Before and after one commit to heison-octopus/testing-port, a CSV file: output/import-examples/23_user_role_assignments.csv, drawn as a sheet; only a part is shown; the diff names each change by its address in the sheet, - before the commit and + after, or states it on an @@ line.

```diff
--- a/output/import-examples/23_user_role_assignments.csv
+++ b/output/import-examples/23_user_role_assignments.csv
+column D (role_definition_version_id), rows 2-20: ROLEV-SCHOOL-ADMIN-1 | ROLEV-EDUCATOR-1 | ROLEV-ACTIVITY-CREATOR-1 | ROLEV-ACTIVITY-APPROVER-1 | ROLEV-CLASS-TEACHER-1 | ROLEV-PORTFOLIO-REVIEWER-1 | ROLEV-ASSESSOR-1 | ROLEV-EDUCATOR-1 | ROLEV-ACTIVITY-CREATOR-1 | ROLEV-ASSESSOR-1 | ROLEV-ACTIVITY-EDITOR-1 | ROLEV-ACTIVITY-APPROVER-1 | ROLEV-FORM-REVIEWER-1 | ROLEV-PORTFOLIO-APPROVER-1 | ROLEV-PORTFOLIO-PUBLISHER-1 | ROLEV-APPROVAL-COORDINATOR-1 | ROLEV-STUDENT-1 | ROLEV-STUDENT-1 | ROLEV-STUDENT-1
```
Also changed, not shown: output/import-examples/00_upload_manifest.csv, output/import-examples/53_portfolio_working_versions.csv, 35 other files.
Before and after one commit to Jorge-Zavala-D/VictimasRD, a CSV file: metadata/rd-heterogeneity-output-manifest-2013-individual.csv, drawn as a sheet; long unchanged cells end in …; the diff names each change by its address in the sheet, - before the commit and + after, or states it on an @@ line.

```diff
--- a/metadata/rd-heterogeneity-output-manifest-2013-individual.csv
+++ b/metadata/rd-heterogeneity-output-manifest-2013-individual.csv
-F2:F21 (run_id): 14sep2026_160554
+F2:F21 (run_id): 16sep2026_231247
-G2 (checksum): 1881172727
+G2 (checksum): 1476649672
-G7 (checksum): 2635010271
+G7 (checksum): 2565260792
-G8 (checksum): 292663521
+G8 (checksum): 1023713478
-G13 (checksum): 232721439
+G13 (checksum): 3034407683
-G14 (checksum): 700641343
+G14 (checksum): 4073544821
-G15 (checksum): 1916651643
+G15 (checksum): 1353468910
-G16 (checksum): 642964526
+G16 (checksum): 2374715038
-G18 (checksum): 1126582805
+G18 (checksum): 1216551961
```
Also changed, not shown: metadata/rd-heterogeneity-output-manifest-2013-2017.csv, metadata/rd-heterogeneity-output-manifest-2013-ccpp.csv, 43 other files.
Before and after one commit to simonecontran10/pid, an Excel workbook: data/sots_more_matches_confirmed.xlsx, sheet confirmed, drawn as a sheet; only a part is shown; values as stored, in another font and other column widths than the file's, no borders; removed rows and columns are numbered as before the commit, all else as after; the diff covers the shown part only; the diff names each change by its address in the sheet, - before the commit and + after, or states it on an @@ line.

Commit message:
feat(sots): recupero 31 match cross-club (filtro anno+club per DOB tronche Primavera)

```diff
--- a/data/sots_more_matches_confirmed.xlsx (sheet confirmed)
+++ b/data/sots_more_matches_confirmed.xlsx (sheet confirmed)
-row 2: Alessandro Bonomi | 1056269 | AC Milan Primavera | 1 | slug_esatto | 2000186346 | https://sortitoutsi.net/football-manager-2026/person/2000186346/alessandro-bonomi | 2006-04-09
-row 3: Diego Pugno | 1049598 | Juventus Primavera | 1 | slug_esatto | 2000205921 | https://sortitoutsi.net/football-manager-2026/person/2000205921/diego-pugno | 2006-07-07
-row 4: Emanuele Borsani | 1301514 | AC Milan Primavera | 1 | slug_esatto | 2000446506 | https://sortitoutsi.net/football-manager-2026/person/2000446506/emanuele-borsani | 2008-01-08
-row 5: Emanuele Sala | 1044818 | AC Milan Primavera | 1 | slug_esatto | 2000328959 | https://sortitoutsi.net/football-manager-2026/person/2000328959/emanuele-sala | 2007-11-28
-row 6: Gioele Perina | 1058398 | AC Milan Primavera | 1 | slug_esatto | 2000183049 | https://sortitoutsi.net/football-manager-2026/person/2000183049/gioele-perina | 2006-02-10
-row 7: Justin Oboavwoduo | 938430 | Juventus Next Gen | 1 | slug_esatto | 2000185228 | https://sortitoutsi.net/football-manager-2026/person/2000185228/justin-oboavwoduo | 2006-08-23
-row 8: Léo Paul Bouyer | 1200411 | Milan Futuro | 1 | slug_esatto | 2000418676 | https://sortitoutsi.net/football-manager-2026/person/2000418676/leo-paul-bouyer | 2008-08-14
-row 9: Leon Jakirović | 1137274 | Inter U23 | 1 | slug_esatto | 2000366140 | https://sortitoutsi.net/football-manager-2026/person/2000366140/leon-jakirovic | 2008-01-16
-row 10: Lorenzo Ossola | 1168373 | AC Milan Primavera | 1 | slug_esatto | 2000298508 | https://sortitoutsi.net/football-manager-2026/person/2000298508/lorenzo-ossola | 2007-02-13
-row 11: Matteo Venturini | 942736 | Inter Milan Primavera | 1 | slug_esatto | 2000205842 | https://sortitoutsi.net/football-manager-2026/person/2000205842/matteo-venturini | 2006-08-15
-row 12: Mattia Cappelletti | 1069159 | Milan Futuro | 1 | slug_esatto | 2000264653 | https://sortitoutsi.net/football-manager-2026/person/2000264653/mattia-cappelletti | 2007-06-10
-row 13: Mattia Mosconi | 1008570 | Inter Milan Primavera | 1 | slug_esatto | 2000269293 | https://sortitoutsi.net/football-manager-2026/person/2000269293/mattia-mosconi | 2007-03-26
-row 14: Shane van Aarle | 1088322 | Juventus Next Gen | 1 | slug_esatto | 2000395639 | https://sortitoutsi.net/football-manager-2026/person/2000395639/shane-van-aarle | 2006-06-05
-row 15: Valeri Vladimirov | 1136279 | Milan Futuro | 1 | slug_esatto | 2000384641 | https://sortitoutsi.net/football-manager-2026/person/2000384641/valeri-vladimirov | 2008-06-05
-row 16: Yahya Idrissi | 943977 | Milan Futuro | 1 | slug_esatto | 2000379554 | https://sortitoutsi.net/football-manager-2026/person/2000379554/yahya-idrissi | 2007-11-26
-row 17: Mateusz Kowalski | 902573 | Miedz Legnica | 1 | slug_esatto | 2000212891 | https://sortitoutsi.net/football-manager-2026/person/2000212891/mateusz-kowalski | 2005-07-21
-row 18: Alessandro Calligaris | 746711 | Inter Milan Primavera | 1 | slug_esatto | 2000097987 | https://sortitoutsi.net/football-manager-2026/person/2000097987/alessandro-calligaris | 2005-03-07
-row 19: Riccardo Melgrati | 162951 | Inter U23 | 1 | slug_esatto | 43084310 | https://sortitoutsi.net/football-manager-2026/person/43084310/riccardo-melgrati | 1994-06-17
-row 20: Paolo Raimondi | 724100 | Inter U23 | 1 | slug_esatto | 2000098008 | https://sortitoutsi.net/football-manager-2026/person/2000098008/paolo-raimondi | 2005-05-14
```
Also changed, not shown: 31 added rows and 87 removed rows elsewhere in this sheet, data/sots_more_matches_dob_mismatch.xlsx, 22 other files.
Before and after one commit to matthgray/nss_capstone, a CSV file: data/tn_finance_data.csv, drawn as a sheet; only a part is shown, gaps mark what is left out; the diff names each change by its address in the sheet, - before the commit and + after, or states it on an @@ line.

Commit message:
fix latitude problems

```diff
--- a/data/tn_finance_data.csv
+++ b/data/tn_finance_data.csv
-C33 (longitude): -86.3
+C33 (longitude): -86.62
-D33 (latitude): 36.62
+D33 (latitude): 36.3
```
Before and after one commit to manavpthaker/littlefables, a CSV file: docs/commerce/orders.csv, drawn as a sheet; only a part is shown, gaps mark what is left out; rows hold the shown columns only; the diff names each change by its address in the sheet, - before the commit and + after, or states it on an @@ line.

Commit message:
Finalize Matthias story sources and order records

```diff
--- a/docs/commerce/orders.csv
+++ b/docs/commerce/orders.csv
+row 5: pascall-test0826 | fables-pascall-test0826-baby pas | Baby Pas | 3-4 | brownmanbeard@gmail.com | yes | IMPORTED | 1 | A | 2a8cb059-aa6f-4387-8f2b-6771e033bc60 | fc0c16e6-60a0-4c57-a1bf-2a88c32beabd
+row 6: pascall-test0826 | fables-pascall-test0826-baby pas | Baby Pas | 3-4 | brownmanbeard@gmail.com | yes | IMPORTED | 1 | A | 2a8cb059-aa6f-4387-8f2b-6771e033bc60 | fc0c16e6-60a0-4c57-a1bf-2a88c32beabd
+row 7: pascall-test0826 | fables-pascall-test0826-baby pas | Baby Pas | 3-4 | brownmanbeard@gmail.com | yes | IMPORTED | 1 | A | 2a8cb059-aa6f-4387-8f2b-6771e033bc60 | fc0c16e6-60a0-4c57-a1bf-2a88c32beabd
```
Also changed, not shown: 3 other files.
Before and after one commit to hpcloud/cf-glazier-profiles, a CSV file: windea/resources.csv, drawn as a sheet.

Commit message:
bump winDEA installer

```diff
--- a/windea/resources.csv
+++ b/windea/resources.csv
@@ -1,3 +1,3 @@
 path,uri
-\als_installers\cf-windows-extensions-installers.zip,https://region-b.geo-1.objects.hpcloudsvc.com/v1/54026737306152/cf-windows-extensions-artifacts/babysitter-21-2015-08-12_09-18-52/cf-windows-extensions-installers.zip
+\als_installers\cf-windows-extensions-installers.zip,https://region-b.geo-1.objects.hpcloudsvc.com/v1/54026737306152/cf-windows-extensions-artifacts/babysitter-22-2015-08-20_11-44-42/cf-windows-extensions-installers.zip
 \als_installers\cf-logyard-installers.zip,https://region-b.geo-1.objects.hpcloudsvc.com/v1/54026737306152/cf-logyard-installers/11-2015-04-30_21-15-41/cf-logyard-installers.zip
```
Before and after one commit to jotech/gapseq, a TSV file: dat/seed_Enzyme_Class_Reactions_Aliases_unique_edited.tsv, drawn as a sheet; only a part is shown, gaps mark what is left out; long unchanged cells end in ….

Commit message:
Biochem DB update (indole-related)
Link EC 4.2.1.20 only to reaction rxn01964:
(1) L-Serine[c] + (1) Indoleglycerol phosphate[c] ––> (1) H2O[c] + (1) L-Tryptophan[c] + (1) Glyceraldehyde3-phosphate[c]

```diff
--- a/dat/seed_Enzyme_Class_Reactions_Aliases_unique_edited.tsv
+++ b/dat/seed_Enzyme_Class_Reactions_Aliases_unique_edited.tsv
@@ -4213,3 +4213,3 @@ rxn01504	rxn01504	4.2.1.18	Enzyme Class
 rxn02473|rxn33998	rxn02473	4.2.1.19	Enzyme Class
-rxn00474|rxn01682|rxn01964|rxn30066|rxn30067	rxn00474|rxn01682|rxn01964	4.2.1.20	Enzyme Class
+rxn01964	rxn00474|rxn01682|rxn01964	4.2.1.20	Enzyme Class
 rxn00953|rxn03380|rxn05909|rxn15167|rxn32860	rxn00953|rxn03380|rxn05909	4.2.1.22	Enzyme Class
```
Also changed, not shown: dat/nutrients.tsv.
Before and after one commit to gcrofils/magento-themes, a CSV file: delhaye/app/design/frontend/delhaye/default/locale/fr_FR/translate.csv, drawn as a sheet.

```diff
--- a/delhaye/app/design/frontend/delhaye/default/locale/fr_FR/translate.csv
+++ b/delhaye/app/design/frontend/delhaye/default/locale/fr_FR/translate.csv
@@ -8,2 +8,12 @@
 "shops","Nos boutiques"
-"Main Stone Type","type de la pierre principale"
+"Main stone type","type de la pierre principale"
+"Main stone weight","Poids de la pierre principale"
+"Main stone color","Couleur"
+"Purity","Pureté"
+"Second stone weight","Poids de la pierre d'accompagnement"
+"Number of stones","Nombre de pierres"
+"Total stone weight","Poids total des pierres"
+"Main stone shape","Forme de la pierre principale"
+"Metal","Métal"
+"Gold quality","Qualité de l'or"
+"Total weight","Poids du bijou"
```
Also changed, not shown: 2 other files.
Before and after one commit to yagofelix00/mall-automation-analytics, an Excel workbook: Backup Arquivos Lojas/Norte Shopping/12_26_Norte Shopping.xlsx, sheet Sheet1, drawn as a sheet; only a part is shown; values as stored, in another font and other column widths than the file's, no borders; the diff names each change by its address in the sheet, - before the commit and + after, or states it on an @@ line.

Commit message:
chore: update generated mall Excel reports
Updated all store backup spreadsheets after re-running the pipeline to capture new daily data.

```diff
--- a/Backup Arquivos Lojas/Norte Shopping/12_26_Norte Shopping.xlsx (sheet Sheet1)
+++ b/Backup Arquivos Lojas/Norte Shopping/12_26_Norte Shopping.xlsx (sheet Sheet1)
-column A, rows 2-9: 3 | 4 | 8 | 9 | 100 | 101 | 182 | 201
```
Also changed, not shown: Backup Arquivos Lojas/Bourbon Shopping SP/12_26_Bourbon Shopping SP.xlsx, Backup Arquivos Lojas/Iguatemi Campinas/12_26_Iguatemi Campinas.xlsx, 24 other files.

WORK ITEM = Working from the entries above, return all lines that contain "Alessandro".

ANSWER FOR THIS EXERCISE =
-row 2: Alessandro Bonomi | 1056269 | AC Milan Primavera | 1 | slug_esatto | 2000186346 | https://sortitoutsi.net/football-manager-2026/person/2000186346/alessandro-bonomi | 2006-04-09
-row 18: Alessandro Calligaris | 746711 | Inter Milan Primavera | 1 | slug_esatto | 2000097987 | https://sortitoutsi.net/football-manager-2026/person/2000097987/alessandro-calligaris | 2005-03-07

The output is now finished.